A digital archive of material related to an American Psychological Association questionnaire on research ethics issued between 1968 and 1970 has been launched online. This resource, the Wesleyan Digital Archive of Psychology has been put together under the leadership of Jill Morawski and Laura Stark, both of Wesleyan University. Although the material for the digital archive is still under development, several sample surveys are currently available on the site, both as transcriptions and as digital images (as pictured at left). The Wesleyan Digital Archive of Psychology is described as follows:
Between 1968 and 1970, more than 3,000 psychologists wrote to leaders of the American Psychological Association and described instances of ethically questionable research. The psychologists were responding to a questionnaire that the APA mailed to two-thirds of its members—19,000 psychologists in all. The organization used psychologists’ stories to update its ethics code in 1973.
The stories offer a vivid, panoramic view of American psychology in the decades after World War II from the perspectives of students, practitioners, and human subjects of research. The Wesleyan Digital Archive of Psychology is creating an electronic repository of the responses in two formats: as transcribed text documents, and as digital images. As of October 2010, transcription of the first wave of the questionnaire responses (comprising 1,000 responses) is complete.
The aims of the project are threefold:
- To improve access to the archival materials. The original documents are physically held at the Library of Congress, Washington, DC within the APA collection. The WesDAP electronic repository enables researchers to see, search, and analyze the materials online.
- To encourage collaboration among researchers. By sharing transcriptions and images of the materials, WesDAP aspires to promote research on the materials, and allow scholars who study a range of topics to connect across this common resource.

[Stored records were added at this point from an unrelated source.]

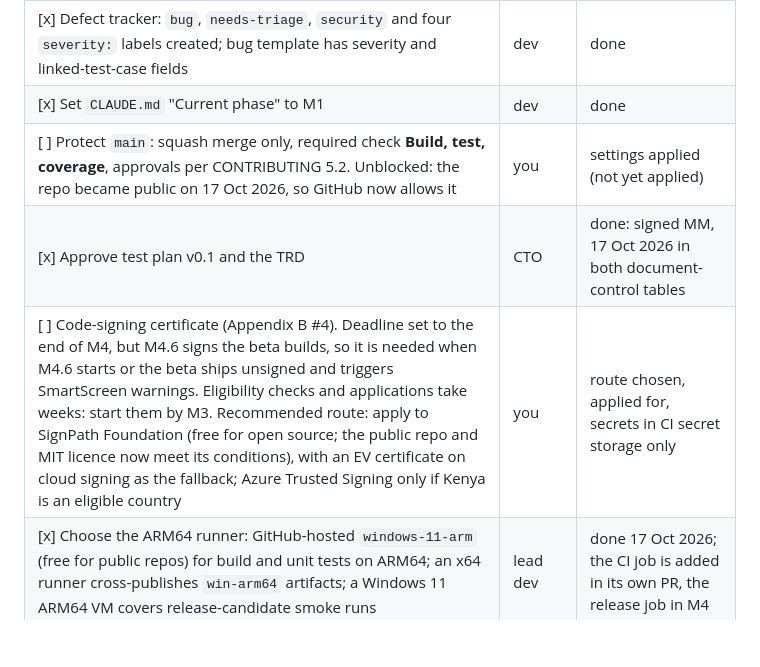
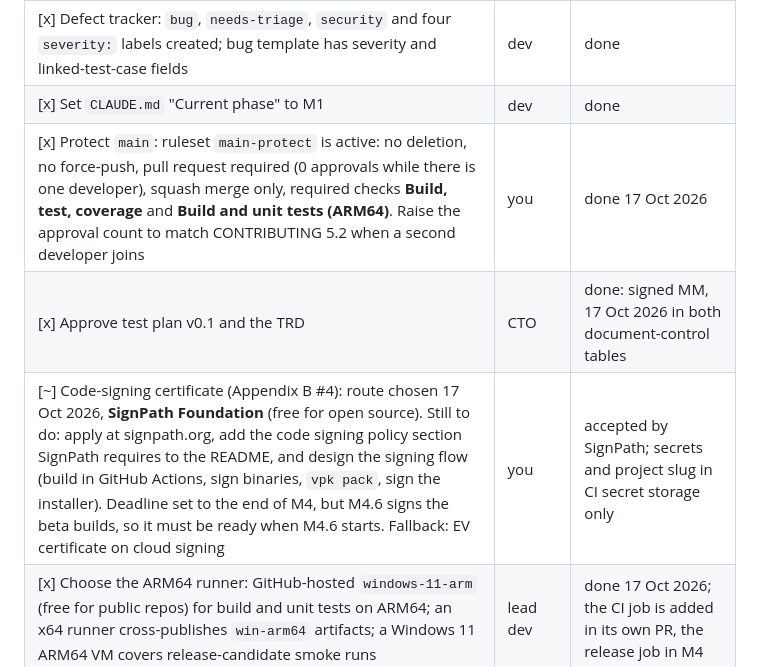
Before and after one commit to emartsoft/kasi-dm, a Markdown page: plan.md, the part around the change. GitHub-like rendering; blank space fills up the shorter version.

Commit message:
docs: record the SignPath signing route and branch protection (#10)
SignPath chosen for signing; main-protect ruleset requires PRs, squash merges and both CI checks.

```diff
--- a/plan.md
+++ b/plan.md
@@ -63,9 +63,9 @@ M0 is **closed for engineering** (2026-10-17): PRs #1 to #5 are squash-merged in
 | [x] CI green on GitHub (Windows runner), workflow runs on PRs to any base branch | dev | done |
 | [x] Defect tracker: `bug`, `needs-triage`, `security` and four `severity:` labels created; bug template has severity and linked-test-case fields | dev | done |
 | [x] Set `CLAUDE.md` "Current phase" to M1 | dev | done |
-| [ ] Protect `main`: squash merge only, required check **Build, test, coverage**, approvals per CONTRIBUTING 5.2. Unblocked: the repo became public on 17 Oct 2026, so GitHub now allows it | you | settings applied (not yet applied) |
+| [x] Protect `main`: ruleset `main-protect` is active: no deletion, no force-push, pull request required (0 approvals while there is one developer), squash merge only, required checks **Build, test, coverage** and **Build and unit tests (ARM64)**. Raise the approval count to match CONTRIBUTING 5.2 when a second developer joins | you | done 17 Oct 2026 |
 | [x] Approve test plan v0.1 and the TRD | CTO | done: signed MM, 17 Oct 2026 in both document-control tables |
-| [ ] Code-signing certificate (Appendix B #4). Deadline set to the end of M4, but M4.6 signs the beta builds, so it is needed when M4.6 starts or the beta ships unsigned and triggers SmartScreen warnings. Eligibility checks and applications take weeks: start them by M3. Recommended route: apply to SignPath Foundation (free for open source; the public repo and MIT licence now meet its conditions), with an EV certificate on cloud signing as the fallback; Azure Trusted Signing only if Kenya is an eligible country | you | route chosen, applied for, secrets in CI secret storage only |
+| [~] Code-signing certificate (Appendix B #4): route chosen 17 Oct 2026, **SignPath Foundation** (free for open source). Still to do: apply at signpath.org, add the code signing policy section SignPath requires to the README, and design the signing flow (build in GitHub Actions, sign binaries, `vpk pack`, sign the installer). Deadline set to the end of M4, but M4.6 signs the beta builds, so it must be ready when M4.6 starts. Fallback: EV certificate on cloud signing | you | accepted by SignPath; secrets and project slug in CI secret storage only |
 | [x] Choose the ARM64 runner: GitHub-hosted `windows-11-arm` (free for public repos) for build and unit tests on ARM64; an x64 runner cross-publishes `win-arm64` artifacts; a Windows 11 ARM64 VM covers release-candidate smoke runs | lead dev | done 17 Oct 2026; the CI job is added in its own PR, the release job in M4 |
 | [x] Product name: **Kasi Download Manager** (Appendix B #1) | you | done; a trademark search in Kenya and key markets is still advisable before the first public build |
 | [x] Confirm the 24-week estimate and sub-task weeks in this file | CTO | done: approved 17 Oct 2026 |
```
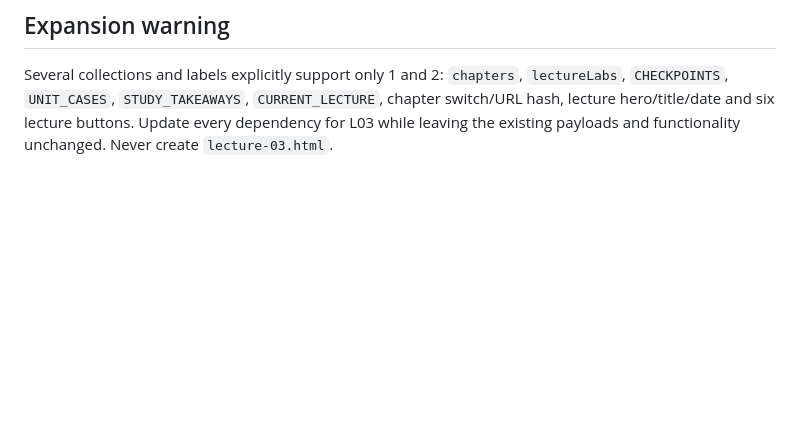
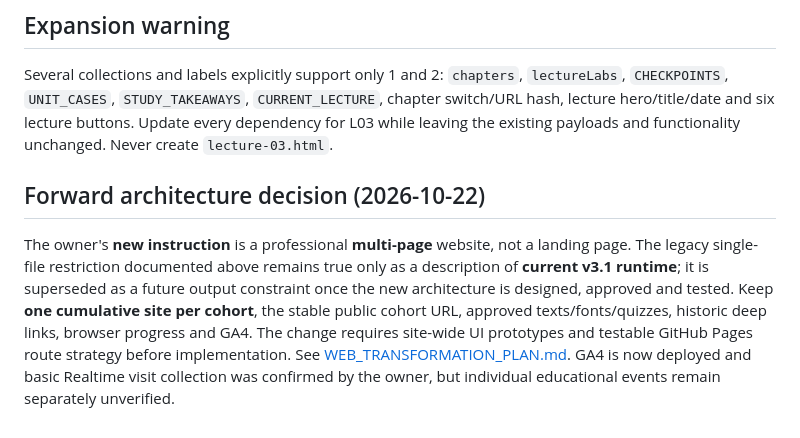
Before and after one commit to Dr-Torih/sunday-sheraton, a Markdown page: docs/ARCHITECTURE.md, the part around the change. Drawn GitHub-style; blank space fills up the shorter version.

Commit message:
docs: record owner-confirmed GA4 visit and professional site design gate

```diff
--- a/docs/ARCHITECTURE.md
+++ b/docs/ARCHITECTURE.md
@@ -72,3 +72,8 @@ This is an **unmerged change request**, not evidence that GA4 is sending product
 ## Expansion warning
 
 Several collections and labels explicitly support only 1 and 2: `chapters`, `lectureLabs`, `CHECKPOINTS`, `UNIT_CASES`, `STUDY_TAKEAWAYS`, `CURRENT_LECTURE`, chapter switch/URL hash, lecture hero/title/date and six lecture buttons. Update every dependency for L03 while leaving the existing payloads and functionality unchanged. Never create `lecture-03.html`.
+
+
+## Forward architecture decision (2026-10-22)
+
+The owner's **new instruction** is a professional **multi-page** website, not a landing page. The legacy single-file restriction documented above remains true only as a description of **current v3.1 runtime**; it is superseded as a future output constraint once the new architecture is designed, approved and tested. Keep **one cumulative site per cohort**, the stable public cohort URL, approved texts/fonts/quizzes, historic deep links, browser progress and GA4. The change requires site-wide UI prototypes and testable GitHub Pages route strategy before implementation. See [WEB_TRANSFORMATION_PLAN.md](WEB_TRANSFORMATION_PLAN.md). GA4 is now deployed and basic Realtime visit collection was confirmed by the owner, but individual educational events remain separately unverified.
```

- To provide a pedagogical tool for courses in history, ethics, research methods, and a range of other areas. Instructors can use the materials to incorporate examples and classroom exercises into their curricula.